May 27 marked the start of National Reconciliation Week, a time dedicated to commemorate two significant milestones in the reconciliation journey:
- The successful 1967 referendum on the 27 May, where more than 90 per cent of Australians voted to give the Australian Government power to make laws for Aboriginal and Torres Strait Islander people and recognise them in the Census.
- The Mabo decision delivered by the Australian High Court on the 3 June 1992, leading to the legal recognition of Aboriginal and Torres Strait Islander peoples as the Traditional Owners and Custodians of lands.
At genU, our reconciliation journey began when we launched our Reflect RAP in 2020 to signify our public commitment to reconciliation. Now, we’re embarking on the next stage of our journey with our Innovate RAP.
“Our Reflect RAP laid the foundations for reconciliation initiatives and established a RAP governance framework which identified opportunities to improve respect and life outcomes for Aboriginal and Torres Strait Islander peoples,” genU CEO, Clare Amies said.
“We are now committed to understanding how we can build on these opportunities to establish the best approach to advance reconciliation through the work of genU.”

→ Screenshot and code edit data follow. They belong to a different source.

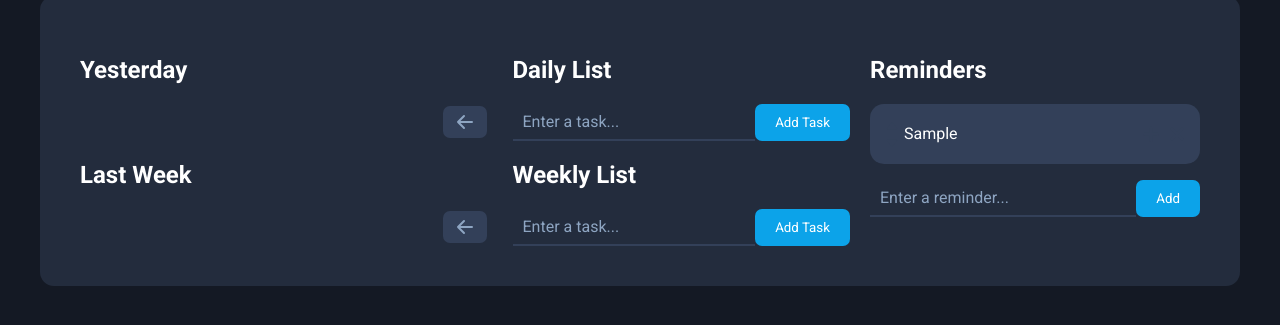
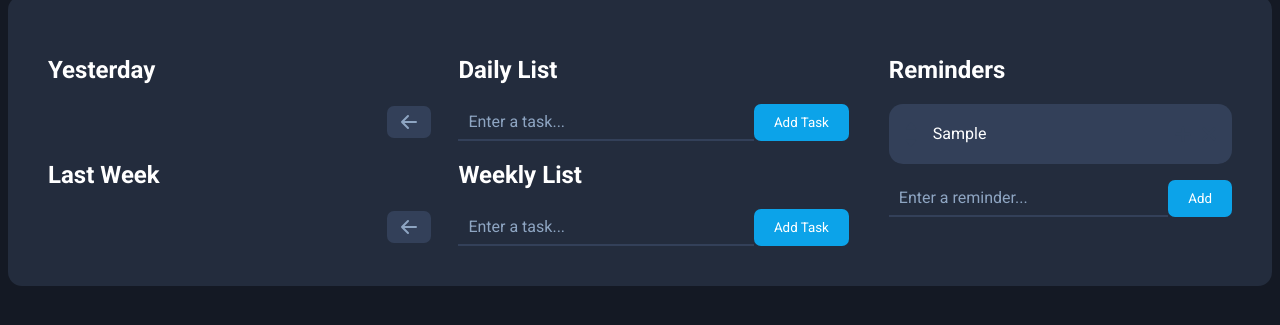
Before and after one commit to 00Wyatt/taskboard, a plain HTML site: page index.html in a window 1280 px wide. Both pictures are taken after typing "Sample" into the empty fields and a click on the button "Add". Shown: the part 93-418 px from the top of the page. Drawn offline with nearby package versions, Linux system fonts and the light colour scheme.

Commit message:
Fix bug in Reminders list

```diff
--- a/script.js
+++ b/script.js
@@ -1,4 +1,5 @@
 document.addEventListener("DOMContentLoaded", () => {
+	// Daily Tasks
 	const dailyTaskInput = document.querySelector("#dailyTaskInput");
 	const dailyAddBtn = document.querySelector("#dailyAddTask");
 	const dailyTaskList = document.querySelector("#dailyTasks");
@@ -6,6 +7,7 @@ document.addEventListener("DOMContentLoaded", () => {
 	const previousDayList = document.querySelector("#previousDay");
 	const copyDayBtn = document.querySelector("#copyDay");
 
+	// Weekly Tasks
 	const weeklyTaskInput = document.querySelector("#weeklyTaskInput");
 	const weeklyAddBtn = document.querySelector("#weeklyAddTask");
 	const weeklyTaskList = document.querySelector("#weeklyTasks");
@@ -13,6 +15,7 @@ document.addEventListener("DOMContentLoaded", () => {
 	const previousWeekList = document.querySelector("#previousWeek");
 	const copyWeekBtn = document.querySelector("#copyWeek");
 
+	// Reminders
 	const remindersInput = document.querySelector("#remindersInput");
 	const reminderAddBtn = document.querySelector("#addReminder");
 	const remindersList = document.querySelector("#remindersList");
@@ -236,4 +239,6 @@ document.addEventListener("DOMContentLoaded", () => {
 
 	refreshList(dailyTaskList, dailyTasksArray);
 	refreshList(weeklyTaskList, weeklyTasksArray);
+
+	refreshList(remindersList, remindersArray);
 });
--- a/style.css
+++ b/style.css
@@ -38,9 +38,9 @@ main {
 	padding: 40px;
 	border-radius: 14px;
 	width: 100%;
-	max-width: 1200px;
+	max-width: 1320px;
 	display: flex;
-	gap: 20px;
+	gap: 40px;
 }
 .tasks-wrapper {
 	width: 70%;
@@ -54,9 +54,11 @@ main {
 	display: flex;
 	gap: 10px;
 }
-.task-section > div:nth-child(1),
+.task-section > div:nth-child(1) {
+	width: 40%;
+}
 .task-section > div:nth-child(3) {
-	width: 45%;
+	width: 50%;
 }
 .task-section > div:nth-child(2) {
 	width: 10%;
@@ -92,7 +94,8 @@ main {
 	padding-left: 20px;
 }
 #dailyTasks .task-text,
-#weeklyTasks .task-text {
+#weeklyTasks .task-text,
+#remindersList .task-text {
 	padding-left: 10px;
 }
 
@@ -168,7 +171,8 @@ button * {
 .task-list li:hover button:not(.save-btn) {
 	color: var(--secondary);
 }
-.task-section .task-list li button:hover {
+.task-section .task-list li button:hover,
+.reminders-section .task-list li button:hover {
 	color: var(--text);
 }
 .task-list li button svg {
```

genU’s Innovate RAP
genU’s RAP journey is an integral part of our organisation-wide vision ‘To build inclusive communities’.
‘Innovate’ builds on our learnings and focuses on continuing to develop and strengthen relationships with Aboriginal and Torres Strait Islander peoples. We’re also committed to engaging stakeholders in reconciliation and discovering new ways to empower Aboriginal and Torres Strait Islander peoples in the communities where we live and deliver services across Australia.
Find out how we plan to make a unique and lasting contribution to achieving Reconciliation in Australia by downloading our Innovate RAP.
About the Artist
Proud Wiradjuri, Nari Nari man and Artist, Chris Delamont has helped genU continue its RAP journey by building on his original artwork with a piece inspired by Bunjil.
The following statement shares the story behind the artwork:
The original RAP artwork was about coming together, and the totems that were placed into the original artwork represent the journey that genU is on, not just into this RAP but over the next 10 to 15 years and beyond. Each totem will be significant on that journey because genU will go through different phases.
As genU was born out of Geelong – Bunjil is such an important totem, and we can see that he has now taken flight. Everybody came together to start genU’s RAP journey, and now Bunjil is helping take everything we have achieved so far out to every part of genU and spreading that message right across the country. Bunjil is watching over, and he’s taking that flight with genU on their journey. There’s also the winding river, and that comes from my personal experiences, living on the Murrumbidgee River and how I used that river as a way to reset my spiritual connection when things weren’t going right. This is about putting your feet into the river and reconnecting with country to settle the mind and body. We understand it’s not all going to be smooth, the journey can be winding and you’re going to have to cross rivers and face challenges.
That’s my gift to all staff at genU, that they can look at this artwork and know there’s a chance to reset and reconnect every single day. You’ve built an amazing core of what this next RAP looks like, and it’s now up to you to make this happen.